believeRecently, I attended an informal gathering of clergy that formed to ask ourselves one question: Do you believe in God? The reason we did this is because, in case you missed it, one of my ministry colleagues who self-identifies as an atheist recently claimed on a national news broadcast that over half of United Church ministers don’t believe in a “theistic, supernatural” God. In response, another of my ministry colleagues devised a survey to test that claim.

Remarkably, over half of the currently serving ministers in our church responded (which in survey/statistics land is a very large sampling). The short answer is that we are not a godless bunch of heathens! Of those who responded 95% said they believed in God. (I wonder what the other 5% believe?)
But, (and yes, there’s always a but) the overwhelming message received was that it depends on what you mean by “God.”
Definitions matter.
A lot!

What does theistic mean?
What does supernatural mean?
What does interventionist mean?
What does atheist mean?

Can two people have a conversation and use the same words but mean something entirely different? Yes they can!
Does that mean we should stop talking? No, it means we should talk more, and more importantly listen more!

So we got together and shared with one another our understandings of God. We talked, we listened, we learned. I didn’t convince anyone that my way of seeing things was right, but that was never the point. The point was to engage in the dialogue. The point was to wrestle with images and ideas to help us grow.

I encourage you to join the conversation. Here’s how you should start.

Close your eyes, hold your palms open, take a couple of deep breaths, smile, and savour the moment. That is your definition of God! Putting it into words is pretty much impossible, but it is good to try.
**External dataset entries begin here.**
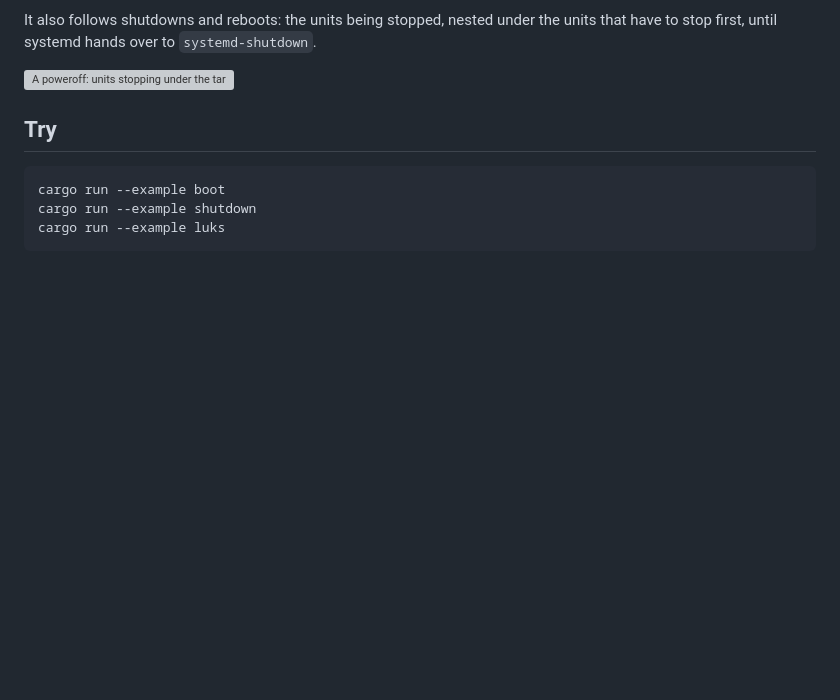
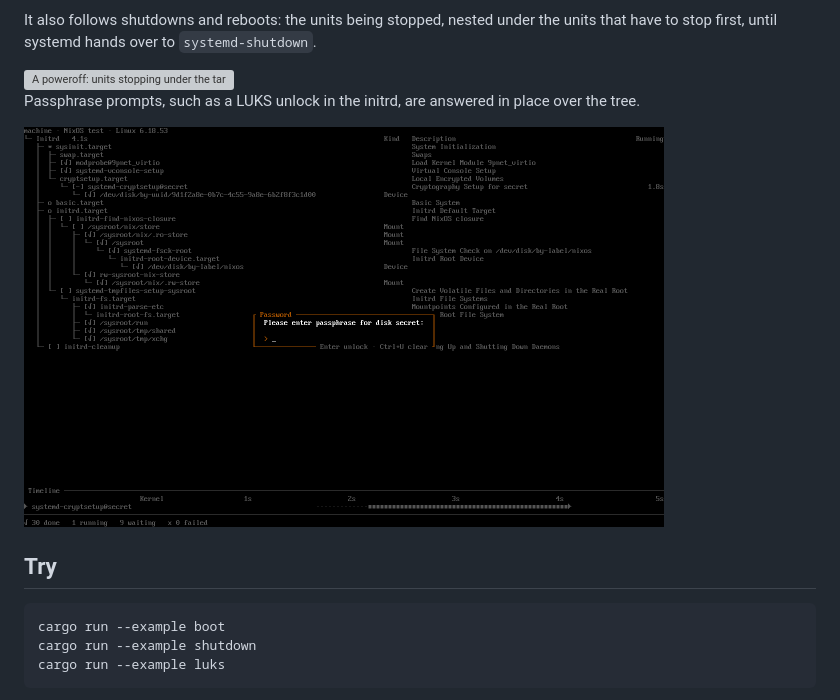
Before and after one commit to lxdwnpiper/boot-hengker, a Markdown page: README.md, the part around the change. GitHub-like rendering; pictures changed too: docs/passphrase.png (added); blank space fills up the shorter version; grey boxes are pictures that could not be loaded.

```diff
--- a/README.md
+++ b/README.md
@@ -20,6 +20,11 @@ the units that have to stop first, until systemd hands over to
 `systemd-shutdown`.
 
 <img src="docs/shutdown.gif" width="691" alt="A poweroff: units stopping under the targets waiting on them">
+
+Passphrase prompts, such as a LUKS unlock in the initrd, are answered in place
+over the tree.
+
+<img src="docs/passphrase.png" width="640" alt="A LUKS passphrase prompt floating over the initrd tree">
 
 ## Try
 
```
Also changed, not shown: CONTRIBUTING.md (+10 -4 lines), docs/initrd.png (deleted), docs/shutdown.png (deleted), docs/stage-2.png (deleted), 12 other files.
Be humble, be patient, and be gentle with one another in your conversations, because their words are just as inadequate as yours are. It isn’t easy to do, but it’s very important for our faith journeys. It has been said that people would rather talk about their sex lives or their finances than they would talk about God! Well, whatever gets the conversation started! 🙂

As you spend your summer resting, relaxing, and recreating spend some time pondering what you think about God, and be on the lookout for people to share with. We in the United Church have a reputation for being pretty quiet about God – so much so that some people think we don’t believe in much of anything. You and I know that’s not true. And it’s up to us to change the perception.

 Posted by at 10:40 am